■ ASSIGNMENT
Return the records below exactly; pictures stay out.
# # # # #
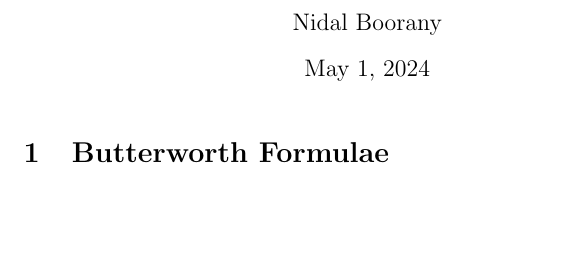
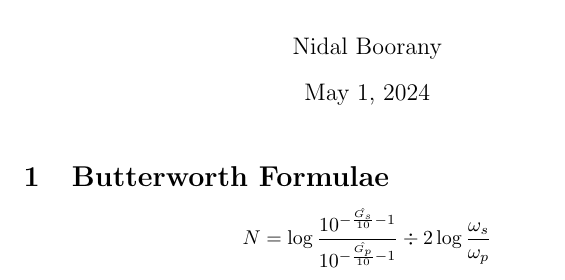
Before and after one commit to Dal1308/Formula-Sheet-Signals-Test-3, a LaTeX document (formulae.tex): part of the page, cut so that both start at the same text, the shorter picture padded with empty space. Compiled offline with pdfLaTeX.

Commit message:
Equation 3

```diff
--- a/formulae.tex
+++ b/formulae.tex
@@ -16,4 +16,6 @@
 % Introduction or instructions for the test
 \section{Butterworth Formulae}
 
+$$N = \log{\frac{10^{- \frac{\hat{G_s}}{10} - 1}}{10^{- \frac{\hat{G_p}}{ 10} - 1}}} \div {2 \log{\frac{\omega_s}{\omega_p}}}$$
+
 \end{document}
```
# # # # #
■ REPLY
Before and after one commit to Dal1308/Formula-Sheet-Signals-Test-3, a LaTeX document (formulae.tex): part of the page, cut so that both start at the same text, the shorter picture padded with empty space. Compiled offline with pdfLaTeX.

Commit message:
Equation 3

```diff
--- a/formulae.tex
+++ b/formulae.tex
@@ -16,4 +16,6 @@
 % Introduction or instructions for the test
 \section{Butterworth Formulae}
 
+$$N = \log{\frac{10^{- \frac{\hat{G_s}}{10} - 1}}{10^{- \frac{\hat{G_p}}{ 10} - 1}}} \div {2 \log{\frac{\omega_s}{\omega_p}}}$$
+
 \end{document}
```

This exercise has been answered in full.